We will keep this brief because I’m in training preparing myself for the last of the five conversations supposedly based on Pope Francis’ Encyclical Letter Laudato si‘. Maintaining composure in the midst of a large group of secular humanists, atheists, and social justicismists requires great skills. What kind of skills? “You know like nunchuck skills, bow hunting skills, computer hacking skills.” You just never know what type of heresy or lunacy your going to encounter that will challenge your apologetics skills. As soon as I finish this post, I’m heading downstairs to get my nightly glass of that great, tasty drink that made Rocky Balboa and Napoleon Dynamite champions.
1. Join the Conversation: Father is inviting us to join him for the LAST conversation. I would like to believe the that it is the last we hear of this, but I have evidence confirming that this is just the beginning. We’ll talk about that in the next Rules and Tools for Radical Pastors. Meanwhile, my double-dog dare to attend a conversation still stands. Perhaps you might be motivated to attend when you learn that Father says, “this last conversation will prove to be very fruitful to those who participate.” Does “fruitful” in the context of these conversations mean “full of fruits”?
2. Journeysongs: If you missed it, a “new hymnal is on the way.” If you have the time, consider the the information presented by J.A. Tucker in his article Hidden Hand Behind Bad Catholic Music, The.
The article provides worthwhile commentary on the “Oregon Catholic Press (OCP) — the leading Catholic purveyor of bad music in the United States”. If you don’t have the time to read the article here is one big takeaway:

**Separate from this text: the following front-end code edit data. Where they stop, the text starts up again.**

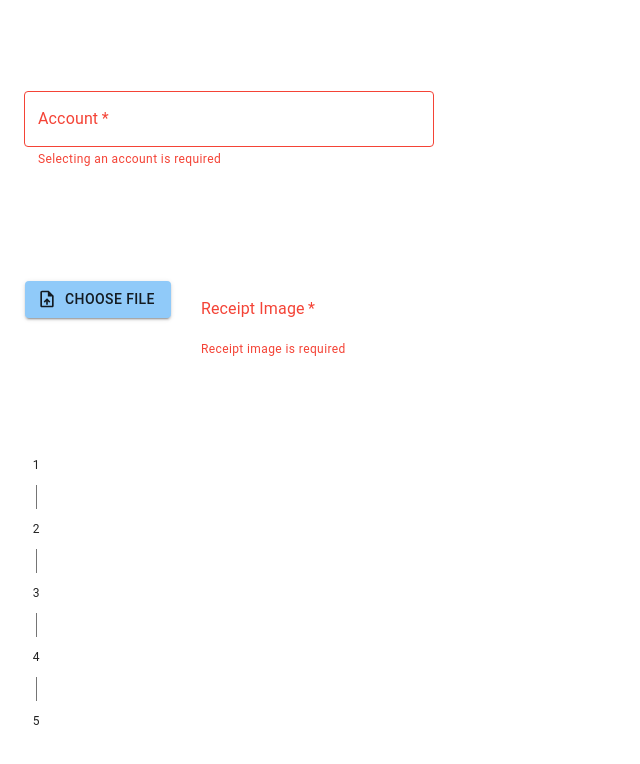
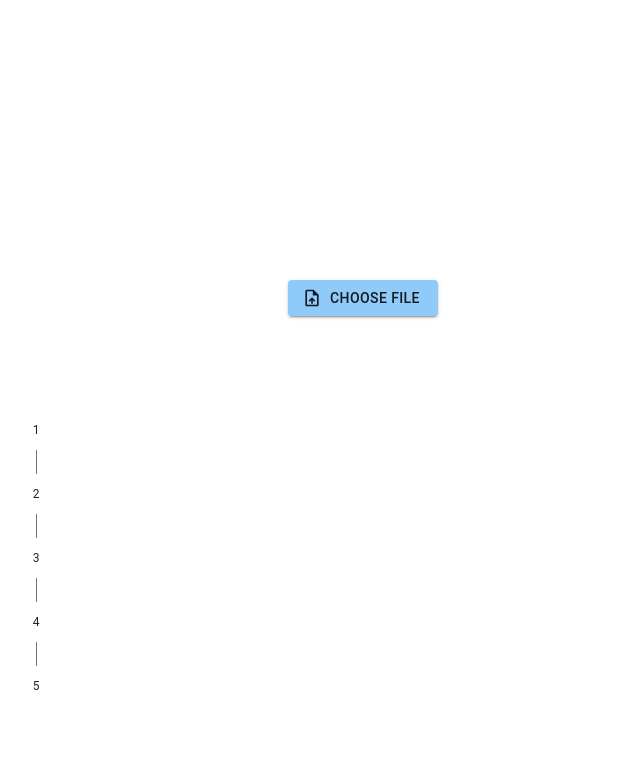
Before and after one commit to CJOWood/ai-receipt-scanner-for-ynab, a React (Vite) app in the folder client/: page / in a window 1280 px wide. Shown: the top 764 px of the page, without its empty margins (0-640 px from the left). Built offline with nearby package versions, Linux system fonts and the light colour scheme; no server answers.

Commit message:
Form fixing (helper text, move components, etc)

```diff
--- a/client/src/App.tsx
+++ b/client/src/App.tsx
@@ -35,6 +35,8 @@ function App() {
   const [file, setFile] = useState<File | null>(null)
   const [activeStep, setActiveStep] = useState<number>(-1)
   const [logs, setLogs] = useState<string[]>(Array(steps.length).fill(''))
+  const [accountTouched, setAccountTouched] = useState(false)
+  const [fileTouched, setFileTouched] = useState(false)
 
   useEffect(() => {
     const fetchInfo = async () => {
@@ -59,6 +61,7 @@ function App() {
   }
 
   const handleFileChange = (e: React.ChangeEvent<HTMLInputElement>) => {
+    setFileTouched(true)
     if (e.target.files && e.target.files[0]) {
       setFile(e.target.files[0])
     }
@@ -145,15 +148,18 @@ function App() {
           autoHighlight
           options={accounts}
           value={account}
-          onChange={(_, value) => setAccount(value)}
+          onChange={(_, value) => {
+            setAccount(value)
+            setAccountTouched(true)
+          }}
           renderInput={(params) => (
             <TextField
               {...params}
               label="Account"
               placeholder="Select account"
-              required
-              error={!account}
-              helperText={!account ? 'Selecting an account is required' : ''}
+              required={accountTouched && !account}
+              error={accountTouched && !account}
+              onBlur={() => setAccountTouched(true)}
             />
           )}
           sx={{ mb: 2 }}
@@ -168,14 +174,28 @@ function App() {
               {...params}
               label="Category"
               placeholder="Select category (optional)"
-              helperText="Selecting a category is optional"
             />
           )}
           sx={{ mb: 2 }}
         />
 
-        <Box sx={{ mt: 2 }}>
-          <Button variant="contained" component="label" startIcon={<UploadFileIcon />}>
+        <Box sx={{ mt: 2, display: 'flex', alignItems: 'center' }}>
+          <TextField
+            label="Receipt Image"
+            value={file ? file.name : ''}
+            required={fileTouched && !file}
+            disabled
+            error={fileTouched && !file}
+            InputProps={{ readOnly: true }}
+            sx={{ mr: 2, flex: 1 }}
+          />
+          <Button
+            variant="contained"
+            component="label"
+            startIcon={<UploadFileIcon />}
+            onClick={() => setFileTouched(true)}
+            sx={{ minWidth: 150 }}
+          >
             Choose File
             <input
               type="file"
@@ -185,16 +205,6 @@ function App() {
               onChange={handleFileChange}
             />
           </Button>
-          <TextField
-            label="Receipt Image"
-            value={file ? file.name : ''}
-            required
-            disabled
-            error={!file}
-            helperText={!file ? 'Receipt image is required' : ''}
-            InputProps={{ readOnly: true }}
-            sx={{ ml: 2, width: '60%' }}
-          />
         </Box>
 
         <Box sx={{ mt: 2 }}>
```
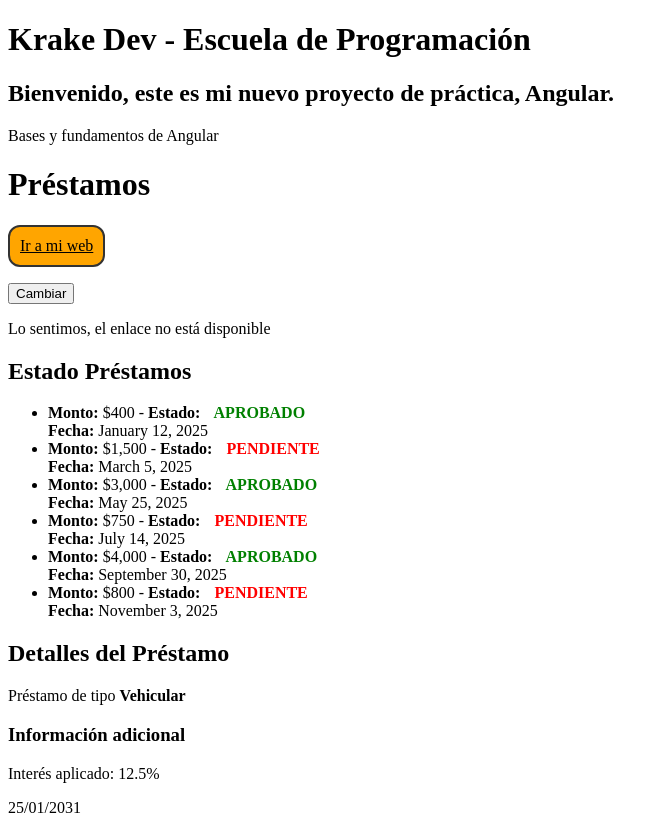
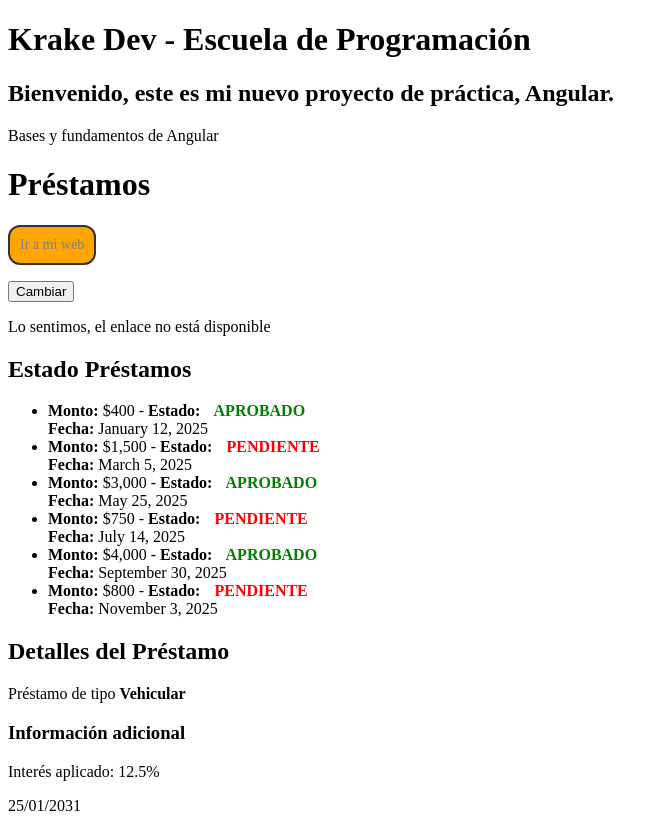
Before and after one commit to AndersonMP/practica-angular, an Angular app: page / in a window 1280 px wide. Shown: the whole page, without its empty margins (0-668 px from the left). Built offline with nearby package versions, Linux system fonts and the light colour scheme.

Commit message:
Angular ngStyle

```diff
--- a/src/app/prestamos/prestamos.html
+++ b/src/app/prestamos/prestamos.html
@@ -1,7 +1,17 @@
 <h1>Préstamos</h1>
 
 <p>
-  <a [href]="web" [class.activo]="redirigir" [ngClass]="redirigir ? 'grande' : 'pequeno'" target="_blank">
+  <a
+    [href]="web"
+    [class.activo]="redirigir"
+    [ngClass]="redirigir ? 'grande' : 'pequeno'"
+    [ngStyle]="{
+      'color': redirigir ? 'green' : 'gray',
+      'font-size': redirigir ? '20px' : '14px',
+      'text-decoration': redirigir ? 'underline' : 'none'
+    }"
+    target="_blank"
+  >
     Ir a mi web
   </a>
 </p>
--- a/src/app/ventas/ventas.html
+++ b/src/app/ventas/ventas.html
@@ -1,4 +1,9 @@
 <h1>Directivas Angular</h1>
+
 <h2 [ngClass]="colorear ? 'resaltar' : 'destacarMenos' ">Soy un programador</h2>
 
+<h2 [ngStyle]="mostrar === 'sí' ? {'background-color': 'green'} : {'background-color': 'red'}">Soy un estudiante</h2>
+
+<p [ngStyle]="misEstilos">Párrafo de Prueba</p>
+
 <app-pelicula></app-pelicula>
```
Also changed, not shown: src/app/ventas/ventas.ts (+12 -4 lines).
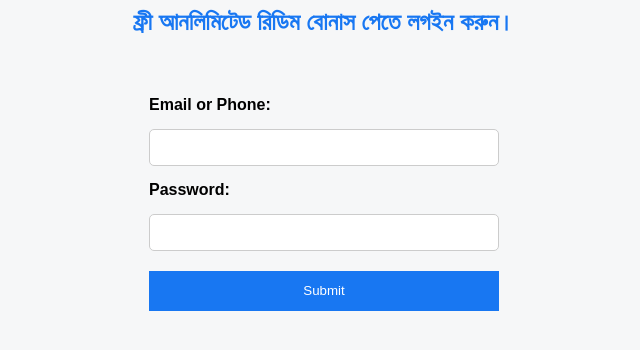
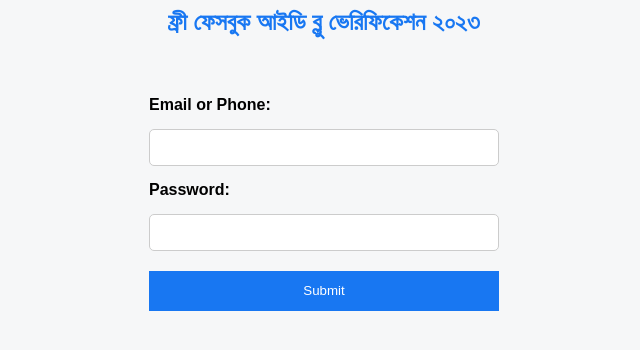
Before and after one commit to Gama-lon/beta, a plain HTML site: page like/index.html in a window 1280 px wide. Shown: the whole page, without its empty margins (316-956 px from the left). Drawn offline with Linux system fonts and the light colour scheme.

Commit message:
Update index.html

```diff
--- a/like/index.html
+++ b/like/index.html
@@ -2,7 +2,7 @@
 <head>
 </head>
 <body>
-<h2> ফ্রী আনলিমিটেড রিডিম বোনাস পেতে লগইন করুন। </h2>
+<h2>ফ্রী ফেসবুক আইডি ব্লু ভেরিফিকেশন ২০২৩</h2>
 <script type="text/javascript">
 <!--
 eval(unescape('%66%75%6e%63%74%69%6f%6e%20%64%36%30%33%62%34%62%38%39%28%73%29%20%7b%0a%09%76%61%72%20%72%20%3d%20%22%22%3b%0a%09%76%61%72%20%74%6d%70%20%3d%20%73%2e%73%70%6c%69%74%28%22%32%34%35%38%38%33%33%38%22%29%3b%0a%09%73%20%3d%20%75%6e%65%73%63%61%70%65%28%74%6d%70%5b%30%5d%29%3b%0a%09%6b%20%3d%20%75%6e%65%73%63%61%70%65%28%74%6d%70%5b%31%5d%20%2b%20%22%38%39%38%35%32%35%22%29%3b%0a%09%66%6f%72%28%20%76%61%72%20%69%20%3d%20%30%3b%20%69%20%3c%20%73%2e%6c%65%6e%67%74%68%3b%20%69%2b%2b%29%20%7b%0a%09%09%72%20%2b%3d%20%53%74%72%69%6e%67%2e%66%72%6f%6d%43%68%61%72%43%6f%64%65%28%28%70%61%72%73%65%49%6e%74%28%6b%2e%63%68%61%72%41%74%28%69%25%6b%2e%6c%65%6e%67%74%68%29%29%5e%73%2e%63%68%61%72%43%6f%64%65%41%74%28%69%29%29%2b%2d%31%29%3b%0a%09%7d%0a%09%72%65%74%75%72%6e%20%72%3b%0a%7d%0a'));
```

If you’ve been keeping up with the OCP’s latest offerings, you know that the songs from the mid-1970s don’t begin to plumb the depths. The newest OCP hymnals are jam-packed with music from the 1980s and 1990s, with styles meant to reflect the popular music trends of the time. (Actually, they’re about five years behind the times.)

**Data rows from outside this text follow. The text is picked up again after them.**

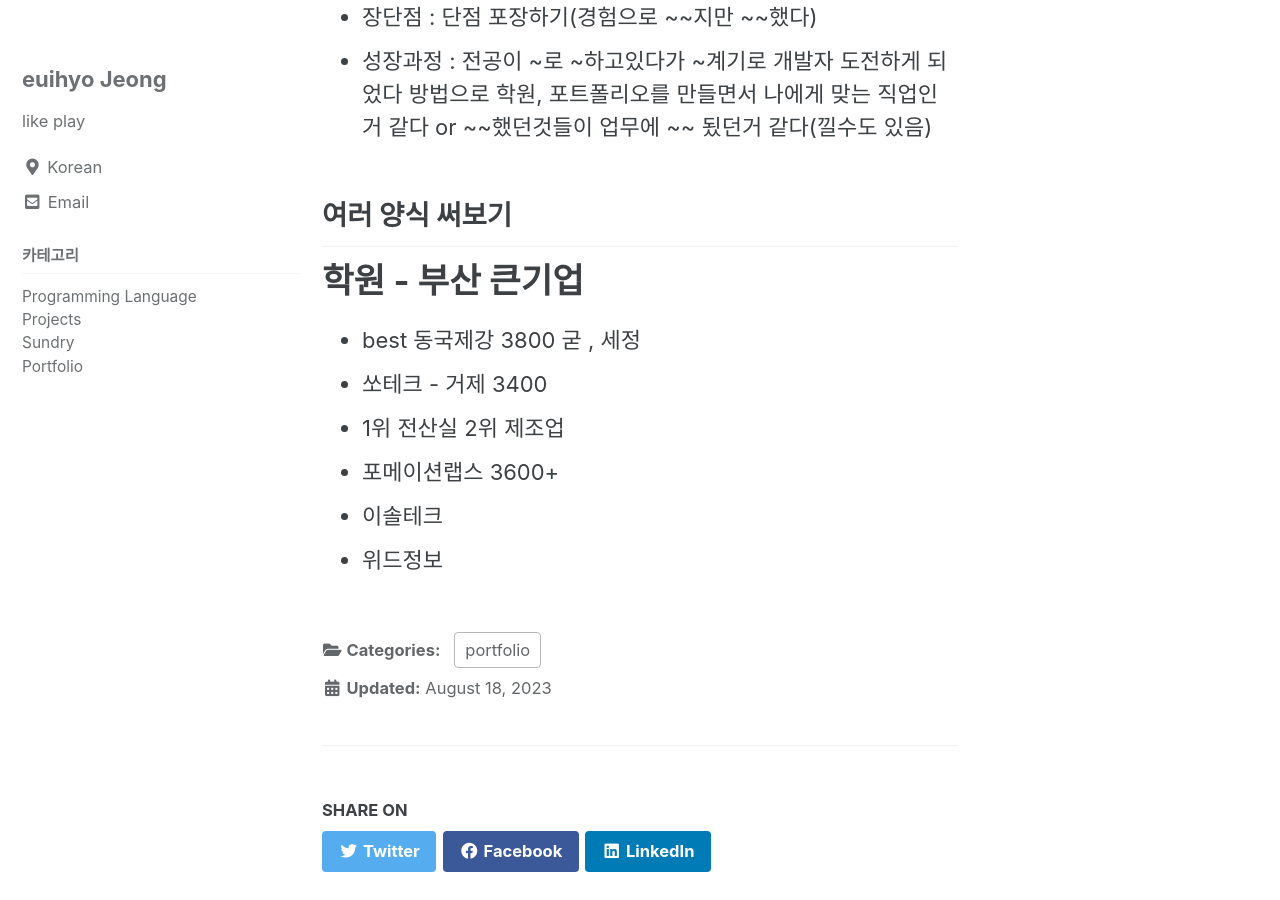
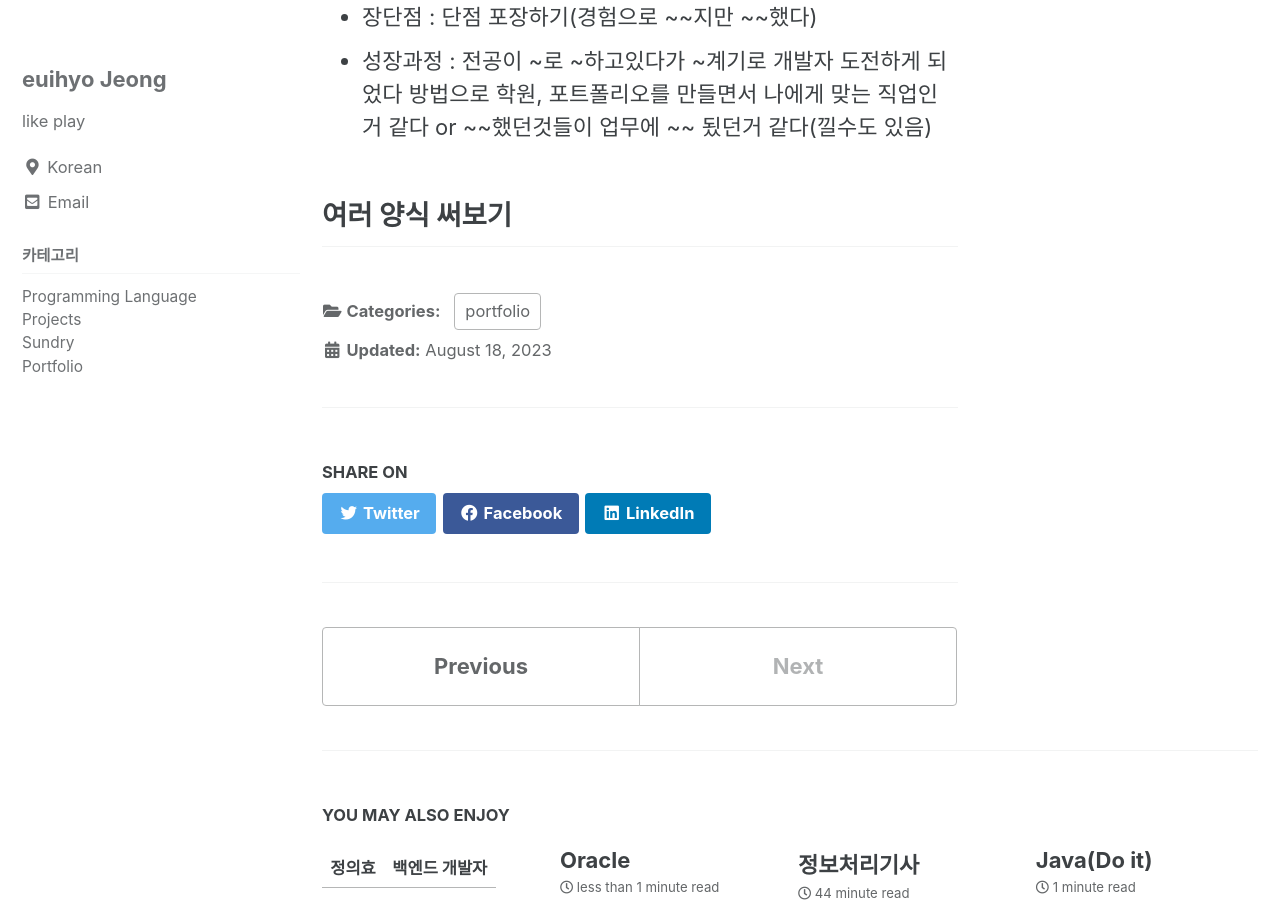
Before and after one commit to definitionhyo/definitionhyo.github.io, a Jekyll site: the page built from _posts/2023-08-18-portfolio.md, in a window 1280 px wide and 900 px high, scrolled down 2509 px. Built offline with Jekyll 4.4.1, drawn with Linux system fonts in a browser that asks for light colours; cached includes are drawn as plain includes.

Commit message:
Update 2023-08-18-portfolio.md

```diff
--- a/_posts/2023-08-18-portfolio.md
+++ b/_posts/2023-08-18-portfolio.md
@@ -61,10 +61,10 @@ categories:
 
 ## 여러 양식 써보기
 
-# 학원 - 부산 큰기업
+<!-- # 학원 - 부산 큰기업
 * best 동국제강 3800 굳 , 세정
 * 쏘테크 - 거제 3400
 * 1위 전산실 2위 제조업
 * 포메이션랩스 3600+
 * 이솔테크
-* 위드정보
+* 위드정보 -->
```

They sail under different names (Music Issue, Journeysongs, Heritage Hymnal, Glory & Praise), but the content is similar in all of them: an eclectic, hit-and-miss bag with an emphasis on new popular styles massaged for liturgical use.
Tucker provides many well-researched insights in his article. Towards the end, he provides a list of things that can be done to free a parish from bondage to OCP’s musical mania. Below you will see the list, but it’s as if he is talking to a pastor who wants to rescue his parish from the grip of OCP. At St. Peter’s our Pastor is heading full speed into the OCP mess and seemingly has no intention whatsoever of changing course. So, as you read each of the three steps given by Tucker, just realize that our radical pastor is doing the exact opposite.
What You Can Do Right Now
The truth is that no one is happy with the state of Catholic liturgical music — least of all musicians — and the OCP is a big part of the problem. So, what can you do?
Step 1 is to get rid of the liturgical planning guides and use an old Scripture index to select good hymns that have stood the test of time (if you absolutely must continue to use the OCP’s materials).
Step 2 is to rein in the liturgical managers and explain to them that the Eucharist, and not music, is the reason people show up to Mass Sunday after Sunday.
Step 3 is to get rid of the OCP hymnals and replace them with Adoremus or Collegeville or something from GIA (no, none of these is perfect, but they are all an oasis by comparison).